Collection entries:
***

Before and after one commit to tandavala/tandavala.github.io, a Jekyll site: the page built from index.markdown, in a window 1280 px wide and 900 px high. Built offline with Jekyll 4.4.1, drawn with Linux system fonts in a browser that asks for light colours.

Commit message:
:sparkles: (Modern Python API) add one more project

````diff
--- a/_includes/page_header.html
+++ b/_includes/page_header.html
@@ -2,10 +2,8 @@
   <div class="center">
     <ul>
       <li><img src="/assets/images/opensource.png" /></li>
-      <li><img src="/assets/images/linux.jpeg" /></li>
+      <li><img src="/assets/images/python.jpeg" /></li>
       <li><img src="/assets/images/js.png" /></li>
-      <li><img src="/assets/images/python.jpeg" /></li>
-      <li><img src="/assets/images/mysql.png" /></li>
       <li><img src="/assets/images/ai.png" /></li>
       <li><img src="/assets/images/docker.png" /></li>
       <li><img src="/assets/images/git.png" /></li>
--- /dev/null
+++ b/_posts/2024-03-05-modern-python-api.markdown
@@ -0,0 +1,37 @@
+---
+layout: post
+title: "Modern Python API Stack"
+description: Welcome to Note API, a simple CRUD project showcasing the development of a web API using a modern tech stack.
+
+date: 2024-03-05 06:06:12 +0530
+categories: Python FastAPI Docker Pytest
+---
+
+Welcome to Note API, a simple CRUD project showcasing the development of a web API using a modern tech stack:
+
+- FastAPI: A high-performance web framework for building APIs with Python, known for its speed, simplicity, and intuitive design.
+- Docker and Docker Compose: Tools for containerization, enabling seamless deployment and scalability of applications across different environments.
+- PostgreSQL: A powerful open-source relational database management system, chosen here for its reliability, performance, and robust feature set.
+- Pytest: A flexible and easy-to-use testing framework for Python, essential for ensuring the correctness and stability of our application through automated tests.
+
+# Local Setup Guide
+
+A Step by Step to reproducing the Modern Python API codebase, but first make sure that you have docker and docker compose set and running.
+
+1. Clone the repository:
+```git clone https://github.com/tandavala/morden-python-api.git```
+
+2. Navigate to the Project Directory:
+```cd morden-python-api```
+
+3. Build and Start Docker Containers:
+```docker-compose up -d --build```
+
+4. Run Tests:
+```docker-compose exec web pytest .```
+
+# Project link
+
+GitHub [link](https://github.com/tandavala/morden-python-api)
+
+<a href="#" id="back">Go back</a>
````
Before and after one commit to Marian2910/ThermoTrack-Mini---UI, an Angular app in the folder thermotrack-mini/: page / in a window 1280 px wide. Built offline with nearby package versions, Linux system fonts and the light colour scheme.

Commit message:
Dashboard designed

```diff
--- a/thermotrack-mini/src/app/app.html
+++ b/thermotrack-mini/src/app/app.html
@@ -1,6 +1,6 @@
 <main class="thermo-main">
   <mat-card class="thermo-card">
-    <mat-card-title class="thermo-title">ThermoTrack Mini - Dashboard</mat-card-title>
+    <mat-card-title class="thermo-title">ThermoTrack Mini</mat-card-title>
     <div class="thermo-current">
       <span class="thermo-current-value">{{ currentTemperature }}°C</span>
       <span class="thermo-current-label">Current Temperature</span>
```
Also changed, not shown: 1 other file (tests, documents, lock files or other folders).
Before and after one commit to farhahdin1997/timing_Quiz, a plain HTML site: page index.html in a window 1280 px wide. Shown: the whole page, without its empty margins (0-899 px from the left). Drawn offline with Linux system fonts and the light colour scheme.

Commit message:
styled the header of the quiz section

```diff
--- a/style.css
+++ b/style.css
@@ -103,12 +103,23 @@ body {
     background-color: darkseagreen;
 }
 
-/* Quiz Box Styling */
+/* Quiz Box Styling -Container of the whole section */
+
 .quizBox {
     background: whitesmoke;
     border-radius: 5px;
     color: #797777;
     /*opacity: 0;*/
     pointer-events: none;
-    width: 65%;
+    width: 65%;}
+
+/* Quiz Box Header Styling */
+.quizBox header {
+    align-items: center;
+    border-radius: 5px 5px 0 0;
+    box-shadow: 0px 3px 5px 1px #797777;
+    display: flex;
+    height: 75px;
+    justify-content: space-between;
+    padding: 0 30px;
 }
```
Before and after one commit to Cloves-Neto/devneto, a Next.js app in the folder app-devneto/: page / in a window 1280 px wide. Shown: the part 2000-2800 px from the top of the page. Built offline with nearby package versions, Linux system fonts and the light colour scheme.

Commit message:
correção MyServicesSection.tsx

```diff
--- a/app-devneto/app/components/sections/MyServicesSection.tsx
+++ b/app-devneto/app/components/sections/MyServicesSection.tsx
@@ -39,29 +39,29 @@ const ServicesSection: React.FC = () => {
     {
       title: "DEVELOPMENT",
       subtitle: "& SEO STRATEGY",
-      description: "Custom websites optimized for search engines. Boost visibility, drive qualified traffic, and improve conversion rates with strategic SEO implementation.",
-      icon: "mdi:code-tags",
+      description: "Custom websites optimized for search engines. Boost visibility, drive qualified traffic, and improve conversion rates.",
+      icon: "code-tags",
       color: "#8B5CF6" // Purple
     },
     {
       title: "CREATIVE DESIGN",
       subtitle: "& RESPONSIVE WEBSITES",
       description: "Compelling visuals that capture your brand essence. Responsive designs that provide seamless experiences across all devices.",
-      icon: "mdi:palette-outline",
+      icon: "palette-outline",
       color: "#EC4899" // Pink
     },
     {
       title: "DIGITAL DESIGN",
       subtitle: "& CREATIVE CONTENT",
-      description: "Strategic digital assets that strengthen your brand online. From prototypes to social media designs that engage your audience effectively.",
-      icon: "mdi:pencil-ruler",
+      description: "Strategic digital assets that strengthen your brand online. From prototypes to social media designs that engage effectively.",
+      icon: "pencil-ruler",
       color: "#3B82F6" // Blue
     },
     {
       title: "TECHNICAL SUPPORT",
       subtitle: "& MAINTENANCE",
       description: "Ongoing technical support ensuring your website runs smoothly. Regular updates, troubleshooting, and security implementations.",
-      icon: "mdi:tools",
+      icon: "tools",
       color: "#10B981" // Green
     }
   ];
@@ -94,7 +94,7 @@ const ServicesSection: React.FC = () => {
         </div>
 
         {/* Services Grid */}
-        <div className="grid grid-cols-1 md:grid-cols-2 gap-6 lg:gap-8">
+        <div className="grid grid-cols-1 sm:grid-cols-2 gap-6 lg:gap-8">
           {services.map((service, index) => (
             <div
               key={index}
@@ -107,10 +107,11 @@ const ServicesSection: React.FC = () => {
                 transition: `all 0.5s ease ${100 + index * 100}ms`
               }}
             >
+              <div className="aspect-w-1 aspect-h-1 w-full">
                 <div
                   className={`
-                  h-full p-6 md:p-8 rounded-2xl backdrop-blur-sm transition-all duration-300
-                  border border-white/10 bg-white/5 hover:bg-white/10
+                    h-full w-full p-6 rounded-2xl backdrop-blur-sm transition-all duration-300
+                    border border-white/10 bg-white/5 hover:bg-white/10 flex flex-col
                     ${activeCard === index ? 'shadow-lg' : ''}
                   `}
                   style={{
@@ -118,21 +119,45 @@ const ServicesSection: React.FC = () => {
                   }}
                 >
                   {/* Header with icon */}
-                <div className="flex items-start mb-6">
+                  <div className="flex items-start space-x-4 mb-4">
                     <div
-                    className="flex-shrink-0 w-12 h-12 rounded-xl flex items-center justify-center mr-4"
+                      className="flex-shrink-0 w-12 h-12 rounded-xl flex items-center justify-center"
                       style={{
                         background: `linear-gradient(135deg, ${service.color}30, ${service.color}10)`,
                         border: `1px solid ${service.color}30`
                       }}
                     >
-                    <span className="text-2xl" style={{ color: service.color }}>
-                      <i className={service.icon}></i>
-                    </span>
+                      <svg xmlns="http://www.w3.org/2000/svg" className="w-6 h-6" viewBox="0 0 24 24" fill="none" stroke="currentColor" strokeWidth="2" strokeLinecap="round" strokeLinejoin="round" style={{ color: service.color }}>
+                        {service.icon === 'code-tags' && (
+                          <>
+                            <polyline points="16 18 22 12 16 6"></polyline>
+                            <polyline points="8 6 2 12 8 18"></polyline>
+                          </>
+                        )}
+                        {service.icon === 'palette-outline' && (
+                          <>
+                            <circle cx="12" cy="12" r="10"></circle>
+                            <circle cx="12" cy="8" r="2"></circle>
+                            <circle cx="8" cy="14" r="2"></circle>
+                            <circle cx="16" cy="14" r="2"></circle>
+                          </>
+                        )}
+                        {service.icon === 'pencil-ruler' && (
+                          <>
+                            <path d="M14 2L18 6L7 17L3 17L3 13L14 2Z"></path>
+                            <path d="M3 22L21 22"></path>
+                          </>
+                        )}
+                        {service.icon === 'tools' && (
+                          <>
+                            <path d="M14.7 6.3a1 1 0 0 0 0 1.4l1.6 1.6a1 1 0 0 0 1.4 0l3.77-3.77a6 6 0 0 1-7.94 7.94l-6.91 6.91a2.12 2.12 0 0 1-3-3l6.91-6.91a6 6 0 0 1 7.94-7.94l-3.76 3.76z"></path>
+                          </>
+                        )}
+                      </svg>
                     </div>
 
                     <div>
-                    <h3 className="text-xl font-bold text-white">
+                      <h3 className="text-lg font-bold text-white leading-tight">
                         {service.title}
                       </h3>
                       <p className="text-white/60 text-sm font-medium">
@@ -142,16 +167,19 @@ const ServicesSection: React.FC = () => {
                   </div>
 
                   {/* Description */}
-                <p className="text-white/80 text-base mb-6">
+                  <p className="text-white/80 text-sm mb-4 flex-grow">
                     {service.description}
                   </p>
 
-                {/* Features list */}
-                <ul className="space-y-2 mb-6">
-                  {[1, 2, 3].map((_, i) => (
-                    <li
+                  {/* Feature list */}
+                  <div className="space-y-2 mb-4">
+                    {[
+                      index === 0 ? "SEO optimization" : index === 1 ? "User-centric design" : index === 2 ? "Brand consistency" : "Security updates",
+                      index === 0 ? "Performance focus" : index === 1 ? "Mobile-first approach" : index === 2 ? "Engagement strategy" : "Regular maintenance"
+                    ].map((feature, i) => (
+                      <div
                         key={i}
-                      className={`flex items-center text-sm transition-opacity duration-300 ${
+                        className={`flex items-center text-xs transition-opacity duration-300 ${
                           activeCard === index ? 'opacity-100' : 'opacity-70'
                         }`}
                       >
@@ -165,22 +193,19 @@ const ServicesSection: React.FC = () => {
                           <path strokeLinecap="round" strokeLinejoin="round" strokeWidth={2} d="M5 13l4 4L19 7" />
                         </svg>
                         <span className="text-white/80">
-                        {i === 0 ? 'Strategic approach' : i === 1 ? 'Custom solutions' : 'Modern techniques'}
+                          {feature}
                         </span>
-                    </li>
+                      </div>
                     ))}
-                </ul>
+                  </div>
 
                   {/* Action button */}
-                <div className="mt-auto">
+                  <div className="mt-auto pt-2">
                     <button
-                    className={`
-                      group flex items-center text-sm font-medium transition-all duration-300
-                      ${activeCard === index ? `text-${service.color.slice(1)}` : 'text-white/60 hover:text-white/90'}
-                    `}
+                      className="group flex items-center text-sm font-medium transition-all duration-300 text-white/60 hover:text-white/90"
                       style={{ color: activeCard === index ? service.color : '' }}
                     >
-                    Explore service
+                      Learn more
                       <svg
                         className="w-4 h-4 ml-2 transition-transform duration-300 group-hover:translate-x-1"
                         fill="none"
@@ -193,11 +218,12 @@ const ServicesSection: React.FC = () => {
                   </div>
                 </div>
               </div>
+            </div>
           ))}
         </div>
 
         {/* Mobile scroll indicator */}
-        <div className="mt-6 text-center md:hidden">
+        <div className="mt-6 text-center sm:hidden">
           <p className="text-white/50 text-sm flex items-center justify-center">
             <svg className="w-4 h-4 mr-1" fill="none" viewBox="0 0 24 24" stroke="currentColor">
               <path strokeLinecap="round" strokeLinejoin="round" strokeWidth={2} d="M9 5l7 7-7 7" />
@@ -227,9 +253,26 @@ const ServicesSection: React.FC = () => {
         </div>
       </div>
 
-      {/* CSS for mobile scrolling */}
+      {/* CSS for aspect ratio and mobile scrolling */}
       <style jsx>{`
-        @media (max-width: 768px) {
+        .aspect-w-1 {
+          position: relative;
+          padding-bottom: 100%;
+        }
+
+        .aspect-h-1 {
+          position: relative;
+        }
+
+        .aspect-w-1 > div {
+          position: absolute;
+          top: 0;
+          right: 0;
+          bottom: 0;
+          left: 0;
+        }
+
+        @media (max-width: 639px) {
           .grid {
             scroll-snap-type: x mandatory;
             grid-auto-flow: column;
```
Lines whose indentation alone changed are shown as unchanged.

***

- WHAT YOU WILL DO
The answer must be every line from the records above that contains "radius".

- SOLUTION FOR THIS EXERCISE
     border-radius: 5px;
+    border-radius: 5px 5px 0 0;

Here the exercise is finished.